*** Opening Given data ***
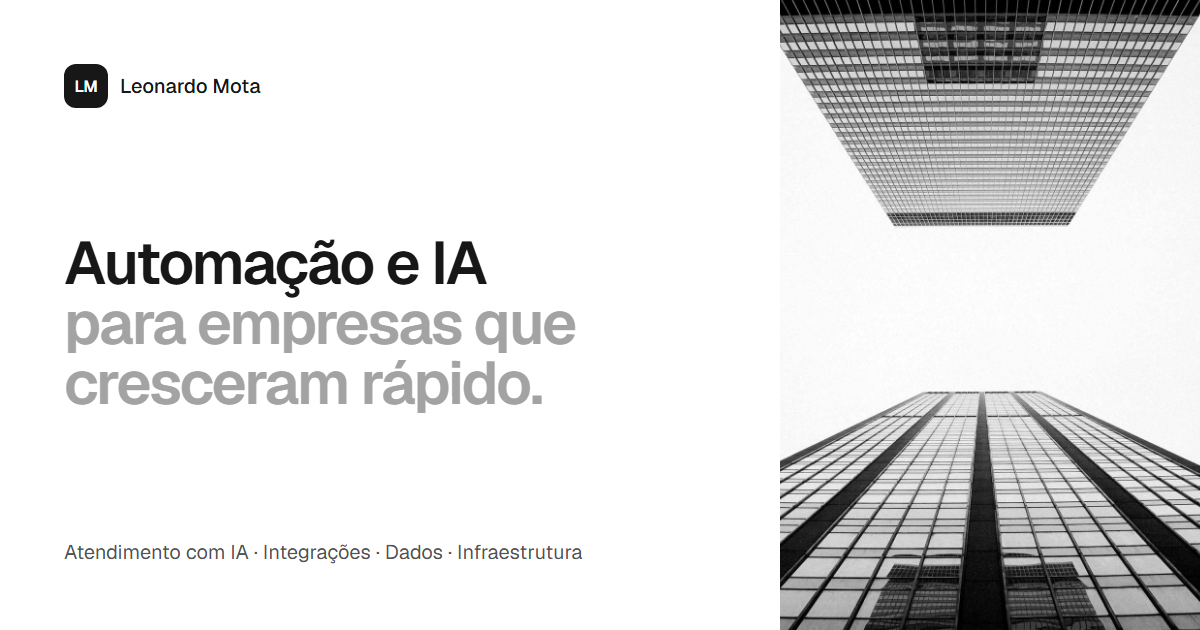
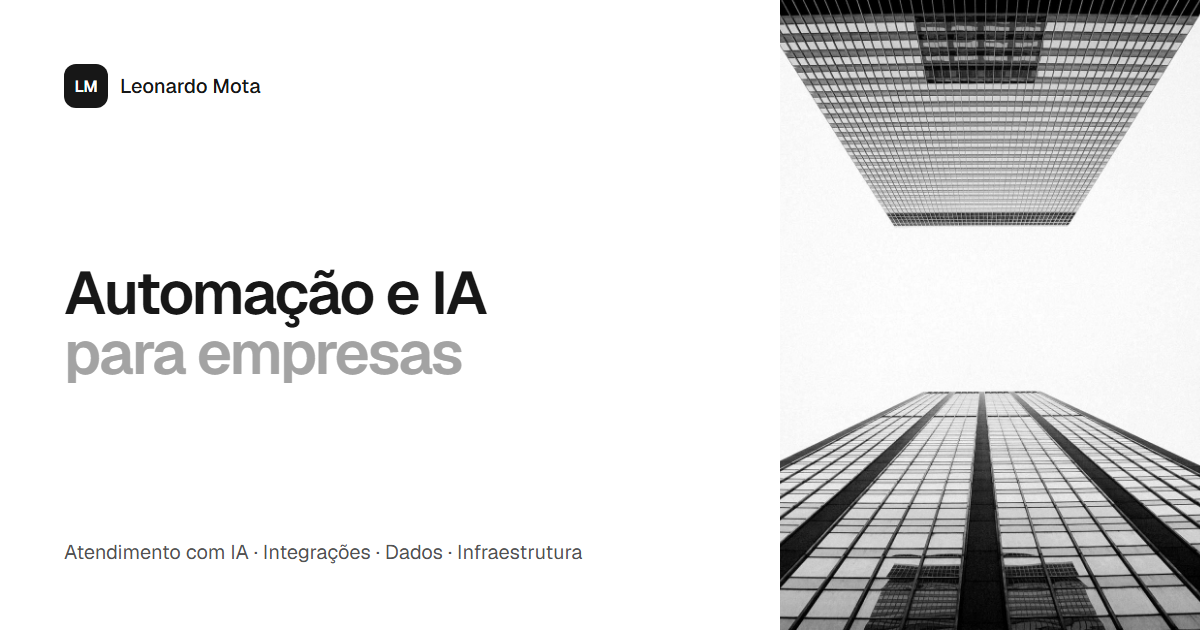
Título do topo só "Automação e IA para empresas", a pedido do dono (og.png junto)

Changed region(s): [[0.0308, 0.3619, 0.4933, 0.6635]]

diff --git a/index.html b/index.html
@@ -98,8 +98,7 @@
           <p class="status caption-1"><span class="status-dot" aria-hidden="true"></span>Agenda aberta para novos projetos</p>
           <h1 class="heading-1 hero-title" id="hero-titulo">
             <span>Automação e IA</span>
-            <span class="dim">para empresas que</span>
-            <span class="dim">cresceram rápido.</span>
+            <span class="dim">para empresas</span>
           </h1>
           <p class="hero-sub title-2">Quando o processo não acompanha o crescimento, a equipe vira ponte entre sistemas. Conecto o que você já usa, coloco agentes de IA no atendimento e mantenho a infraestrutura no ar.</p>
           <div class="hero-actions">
*** Closing Given data ***
*** Opening Given data ***
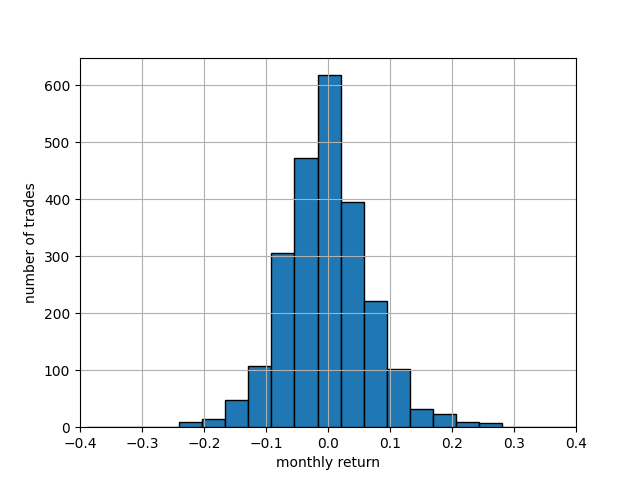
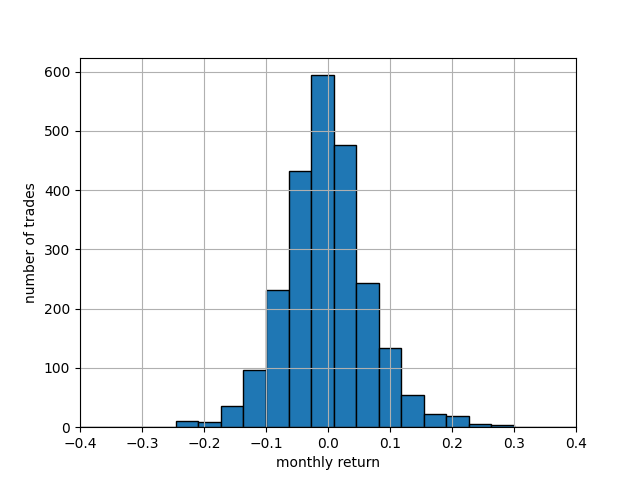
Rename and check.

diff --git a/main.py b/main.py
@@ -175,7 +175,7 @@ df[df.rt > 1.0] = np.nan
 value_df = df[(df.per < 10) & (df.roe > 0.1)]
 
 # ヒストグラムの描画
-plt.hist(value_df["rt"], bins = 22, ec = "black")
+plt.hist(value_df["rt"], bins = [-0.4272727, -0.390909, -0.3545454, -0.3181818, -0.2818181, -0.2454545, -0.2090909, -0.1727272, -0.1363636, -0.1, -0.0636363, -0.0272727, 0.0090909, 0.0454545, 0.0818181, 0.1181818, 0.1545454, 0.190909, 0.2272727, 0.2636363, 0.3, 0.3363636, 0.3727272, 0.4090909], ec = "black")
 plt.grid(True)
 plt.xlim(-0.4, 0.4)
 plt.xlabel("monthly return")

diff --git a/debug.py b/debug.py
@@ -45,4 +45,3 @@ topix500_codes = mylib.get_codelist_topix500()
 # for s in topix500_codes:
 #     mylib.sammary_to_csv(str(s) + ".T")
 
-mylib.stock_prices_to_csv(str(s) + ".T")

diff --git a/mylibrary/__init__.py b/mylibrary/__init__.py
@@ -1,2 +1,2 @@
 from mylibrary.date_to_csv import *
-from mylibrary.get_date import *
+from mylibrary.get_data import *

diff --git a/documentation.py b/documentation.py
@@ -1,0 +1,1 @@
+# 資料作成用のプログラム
*** Closing Given data ***
*** Opening Given data ***
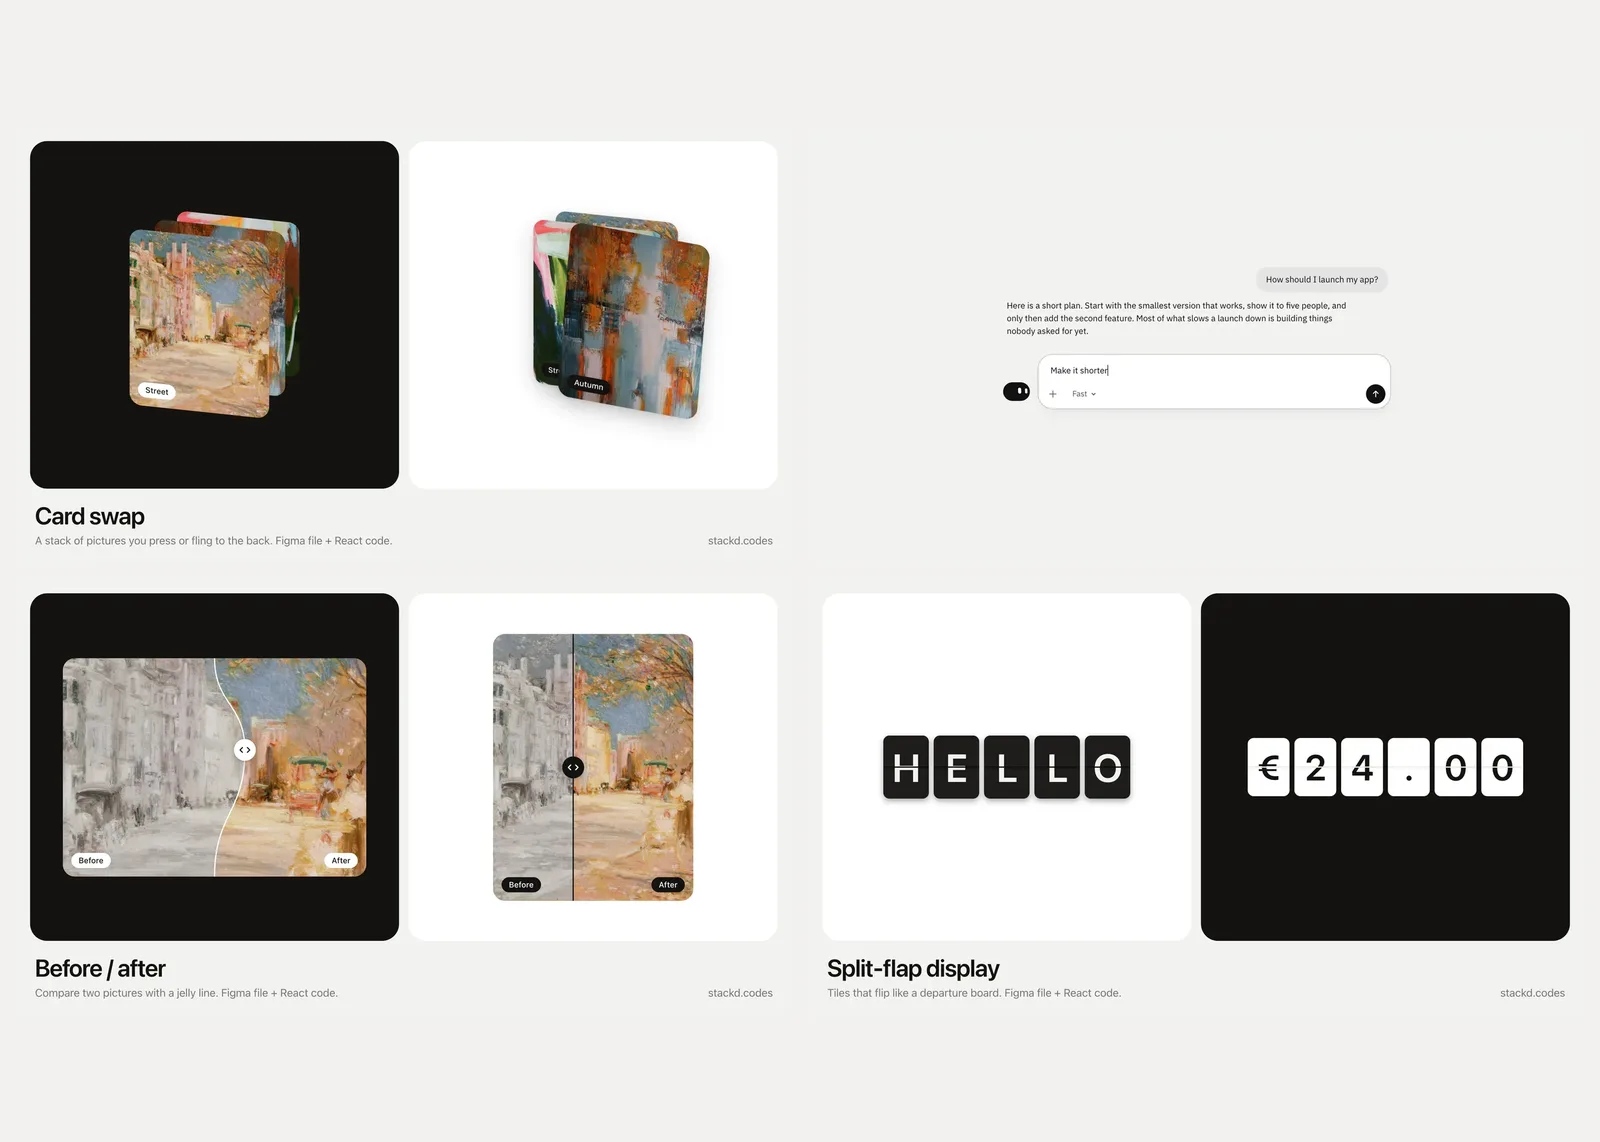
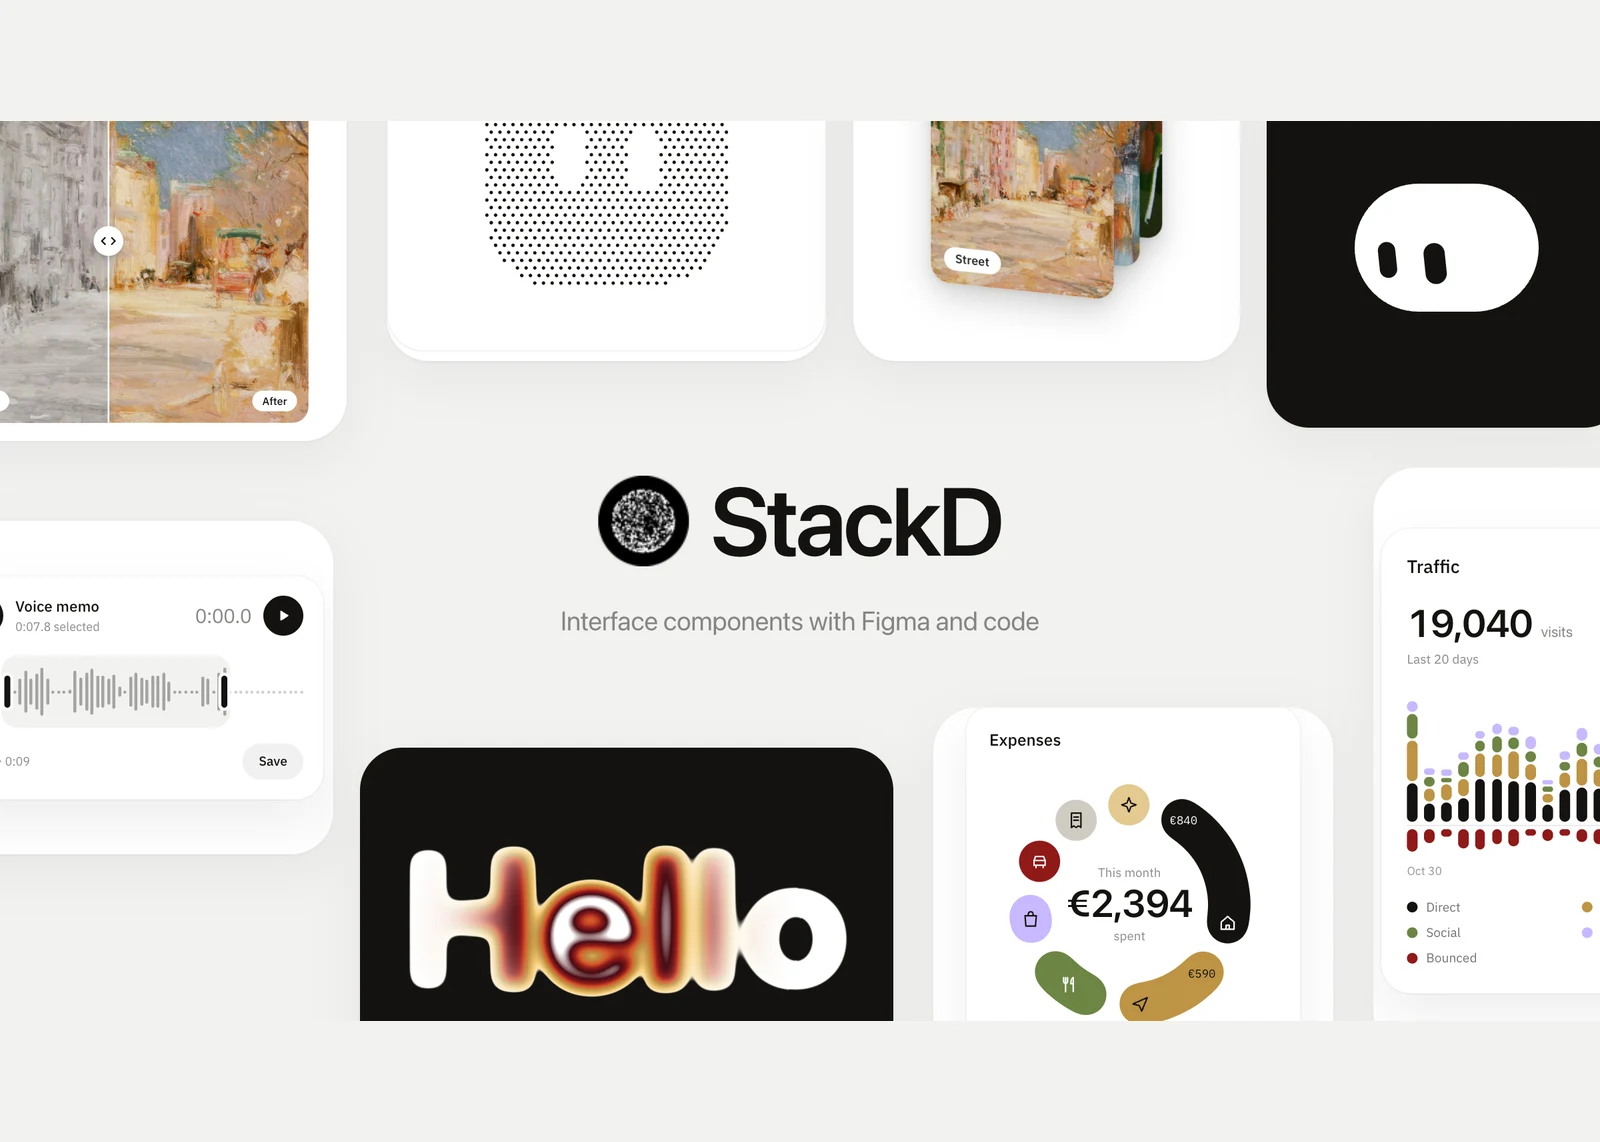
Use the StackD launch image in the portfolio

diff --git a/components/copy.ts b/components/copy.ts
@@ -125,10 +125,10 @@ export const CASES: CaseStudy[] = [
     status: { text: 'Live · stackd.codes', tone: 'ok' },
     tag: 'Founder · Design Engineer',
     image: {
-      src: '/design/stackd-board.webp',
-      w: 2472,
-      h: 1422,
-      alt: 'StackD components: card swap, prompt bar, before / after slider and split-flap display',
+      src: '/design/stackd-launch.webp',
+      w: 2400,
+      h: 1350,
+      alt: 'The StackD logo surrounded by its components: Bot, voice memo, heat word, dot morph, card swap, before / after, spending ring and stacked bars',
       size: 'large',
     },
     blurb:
*** Closing Given data ***
◆ Work instruction:
Considering the records above, count the lines where the string "hero" occurs and return that number alone.

◆ The answer:
3